Extracted information —
——————————

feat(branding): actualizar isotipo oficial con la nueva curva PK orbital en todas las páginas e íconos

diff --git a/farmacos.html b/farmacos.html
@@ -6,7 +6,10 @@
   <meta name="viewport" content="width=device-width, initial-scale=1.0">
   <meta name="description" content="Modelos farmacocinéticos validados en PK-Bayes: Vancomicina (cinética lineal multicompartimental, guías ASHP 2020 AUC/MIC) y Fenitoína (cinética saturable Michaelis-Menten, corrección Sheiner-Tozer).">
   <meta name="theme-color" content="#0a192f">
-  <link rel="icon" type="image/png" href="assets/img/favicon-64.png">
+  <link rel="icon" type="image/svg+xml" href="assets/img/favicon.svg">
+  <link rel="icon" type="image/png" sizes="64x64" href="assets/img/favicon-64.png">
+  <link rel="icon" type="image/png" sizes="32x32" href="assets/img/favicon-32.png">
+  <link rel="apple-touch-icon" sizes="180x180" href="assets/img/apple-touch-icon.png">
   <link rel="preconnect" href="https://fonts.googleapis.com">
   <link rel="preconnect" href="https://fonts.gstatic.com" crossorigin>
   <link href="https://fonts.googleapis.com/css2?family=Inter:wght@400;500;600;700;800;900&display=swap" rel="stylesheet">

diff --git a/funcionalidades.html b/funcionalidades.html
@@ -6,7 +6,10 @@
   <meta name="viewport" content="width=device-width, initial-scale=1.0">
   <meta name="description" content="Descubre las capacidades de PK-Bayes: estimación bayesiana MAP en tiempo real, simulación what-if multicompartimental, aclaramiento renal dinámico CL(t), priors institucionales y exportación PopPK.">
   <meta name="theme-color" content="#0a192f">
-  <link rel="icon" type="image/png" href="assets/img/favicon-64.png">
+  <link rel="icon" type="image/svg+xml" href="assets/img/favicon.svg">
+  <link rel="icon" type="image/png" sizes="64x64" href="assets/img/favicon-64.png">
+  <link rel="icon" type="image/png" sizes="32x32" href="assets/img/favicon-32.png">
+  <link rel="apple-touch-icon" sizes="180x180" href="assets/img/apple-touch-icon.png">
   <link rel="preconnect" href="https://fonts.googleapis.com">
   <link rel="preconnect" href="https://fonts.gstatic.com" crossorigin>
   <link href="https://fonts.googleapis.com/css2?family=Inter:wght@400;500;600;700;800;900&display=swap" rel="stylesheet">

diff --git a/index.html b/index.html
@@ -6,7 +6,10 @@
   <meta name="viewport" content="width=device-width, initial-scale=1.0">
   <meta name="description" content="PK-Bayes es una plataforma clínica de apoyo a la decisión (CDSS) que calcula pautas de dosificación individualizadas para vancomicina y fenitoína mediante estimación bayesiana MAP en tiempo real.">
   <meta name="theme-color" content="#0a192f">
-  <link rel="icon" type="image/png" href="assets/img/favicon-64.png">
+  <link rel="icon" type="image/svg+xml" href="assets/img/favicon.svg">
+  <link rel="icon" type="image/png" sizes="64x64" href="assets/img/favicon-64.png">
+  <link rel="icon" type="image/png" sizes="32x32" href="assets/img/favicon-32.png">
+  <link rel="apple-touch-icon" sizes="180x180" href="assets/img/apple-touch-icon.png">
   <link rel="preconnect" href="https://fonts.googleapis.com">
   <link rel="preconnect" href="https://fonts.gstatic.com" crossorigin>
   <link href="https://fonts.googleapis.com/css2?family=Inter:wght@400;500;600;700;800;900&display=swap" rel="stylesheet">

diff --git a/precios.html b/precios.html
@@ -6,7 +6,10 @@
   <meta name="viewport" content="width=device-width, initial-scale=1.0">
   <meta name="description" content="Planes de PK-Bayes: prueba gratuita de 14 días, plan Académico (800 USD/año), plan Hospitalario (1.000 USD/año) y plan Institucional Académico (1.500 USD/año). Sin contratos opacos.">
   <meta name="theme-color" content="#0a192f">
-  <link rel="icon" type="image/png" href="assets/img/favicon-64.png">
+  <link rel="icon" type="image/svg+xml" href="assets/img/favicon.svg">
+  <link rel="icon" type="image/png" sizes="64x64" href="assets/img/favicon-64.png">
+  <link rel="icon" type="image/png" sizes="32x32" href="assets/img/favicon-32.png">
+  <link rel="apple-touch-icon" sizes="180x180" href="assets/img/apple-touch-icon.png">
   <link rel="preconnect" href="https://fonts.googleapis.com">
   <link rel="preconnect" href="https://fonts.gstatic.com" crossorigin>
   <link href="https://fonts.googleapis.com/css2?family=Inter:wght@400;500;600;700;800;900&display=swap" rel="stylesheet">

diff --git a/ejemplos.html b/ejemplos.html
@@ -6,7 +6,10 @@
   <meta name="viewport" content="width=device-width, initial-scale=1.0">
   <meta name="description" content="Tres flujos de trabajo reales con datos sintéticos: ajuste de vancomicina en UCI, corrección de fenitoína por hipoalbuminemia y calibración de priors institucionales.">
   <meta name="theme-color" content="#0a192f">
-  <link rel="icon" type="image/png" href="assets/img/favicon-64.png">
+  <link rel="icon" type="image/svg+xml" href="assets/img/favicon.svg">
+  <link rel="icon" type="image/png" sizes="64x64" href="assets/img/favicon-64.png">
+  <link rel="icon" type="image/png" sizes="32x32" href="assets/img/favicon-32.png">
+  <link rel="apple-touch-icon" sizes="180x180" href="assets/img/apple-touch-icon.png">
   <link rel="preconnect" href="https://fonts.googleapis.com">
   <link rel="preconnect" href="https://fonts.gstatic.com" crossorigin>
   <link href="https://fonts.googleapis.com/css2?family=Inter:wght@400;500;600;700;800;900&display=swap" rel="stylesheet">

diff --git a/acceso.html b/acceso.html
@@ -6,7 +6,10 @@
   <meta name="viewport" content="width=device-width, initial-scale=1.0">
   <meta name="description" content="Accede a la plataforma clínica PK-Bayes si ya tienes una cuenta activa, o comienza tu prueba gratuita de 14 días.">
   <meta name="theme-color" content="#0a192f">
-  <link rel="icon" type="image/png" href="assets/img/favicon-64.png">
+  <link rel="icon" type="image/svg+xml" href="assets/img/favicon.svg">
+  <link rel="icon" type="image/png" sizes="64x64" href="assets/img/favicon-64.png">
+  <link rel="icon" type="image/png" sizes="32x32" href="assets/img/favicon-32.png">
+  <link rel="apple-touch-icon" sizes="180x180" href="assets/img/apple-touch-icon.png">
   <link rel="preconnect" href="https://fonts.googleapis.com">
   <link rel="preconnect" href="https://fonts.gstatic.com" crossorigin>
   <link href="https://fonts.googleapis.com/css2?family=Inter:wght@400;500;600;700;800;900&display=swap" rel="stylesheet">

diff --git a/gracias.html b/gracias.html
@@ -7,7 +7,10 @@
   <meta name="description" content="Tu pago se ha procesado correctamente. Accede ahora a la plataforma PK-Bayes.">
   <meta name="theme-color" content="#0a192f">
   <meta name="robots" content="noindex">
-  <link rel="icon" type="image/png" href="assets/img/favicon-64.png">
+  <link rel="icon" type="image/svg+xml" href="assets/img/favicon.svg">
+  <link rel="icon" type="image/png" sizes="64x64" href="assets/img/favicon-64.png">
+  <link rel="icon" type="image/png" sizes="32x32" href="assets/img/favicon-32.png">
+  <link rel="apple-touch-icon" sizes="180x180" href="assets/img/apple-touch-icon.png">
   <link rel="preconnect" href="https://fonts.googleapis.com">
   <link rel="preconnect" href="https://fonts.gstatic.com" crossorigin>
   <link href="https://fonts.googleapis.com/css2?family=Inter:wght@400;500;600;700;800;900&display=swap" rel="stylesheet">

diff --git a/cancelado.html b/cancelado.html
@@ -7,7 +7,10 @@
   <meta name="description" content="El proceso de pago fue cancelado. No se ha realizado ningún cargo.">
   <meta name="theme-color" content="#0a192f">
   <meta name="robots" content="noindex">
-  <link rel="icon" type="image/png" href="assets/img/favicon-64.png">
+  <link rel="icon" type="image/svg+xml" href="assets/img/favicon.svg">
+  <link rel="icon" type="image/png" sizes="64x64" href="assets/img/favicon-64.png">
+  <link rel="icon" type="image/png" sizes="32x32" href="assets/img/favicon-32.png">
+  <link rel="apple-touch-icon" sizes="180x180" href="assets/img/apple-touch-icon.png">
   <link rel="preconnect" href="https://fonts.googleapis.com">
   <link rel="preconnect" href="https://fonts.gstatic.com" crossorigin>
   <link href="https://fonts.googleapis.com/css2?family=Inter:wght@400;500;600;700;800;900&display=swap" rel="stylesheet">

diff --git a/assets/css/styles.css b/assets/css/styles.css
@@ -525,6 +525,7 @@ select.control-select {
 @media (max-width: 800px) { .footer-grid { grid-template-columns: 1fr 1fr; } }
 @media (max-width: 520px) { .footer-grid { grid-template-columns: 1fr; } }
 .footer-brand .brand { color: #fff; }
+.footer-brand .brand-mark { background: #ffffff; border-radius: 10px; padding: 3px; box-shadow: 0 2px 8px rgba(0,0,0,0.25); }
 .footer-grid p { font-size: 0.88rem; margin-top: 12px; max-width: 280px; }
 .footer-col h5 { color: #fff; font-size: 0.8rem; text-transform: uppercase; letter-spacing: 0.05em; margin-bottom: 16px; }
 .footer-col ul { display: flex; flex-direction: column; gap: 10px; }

——————————

Requirement — Beginning with the line containing "grid-template-columns: 1fr 1fr;" in the material above, copy every line exactly until you have copied the line containing "0.88rem; margin-top: 12px;".

Exercise output —
 @media (max-width: 800px) { .footer-grid { grid-template-columns: 1fr 1fr; } }
 @media (max-width: 520px) { .footer-grid { grid-template-columns: 1fr; } }
 .footer-brand .brand { color: #fff; }
+.footer-brand .brand-mark { background: #ffffff; border-radius: 10px; padding: 3px; box-shadow: 0 2px 8px rgba(0,0,0,0.25); }
 .footer-grid p { font-size: 0.88rem; margin-top: 12px; max-width: 280px; }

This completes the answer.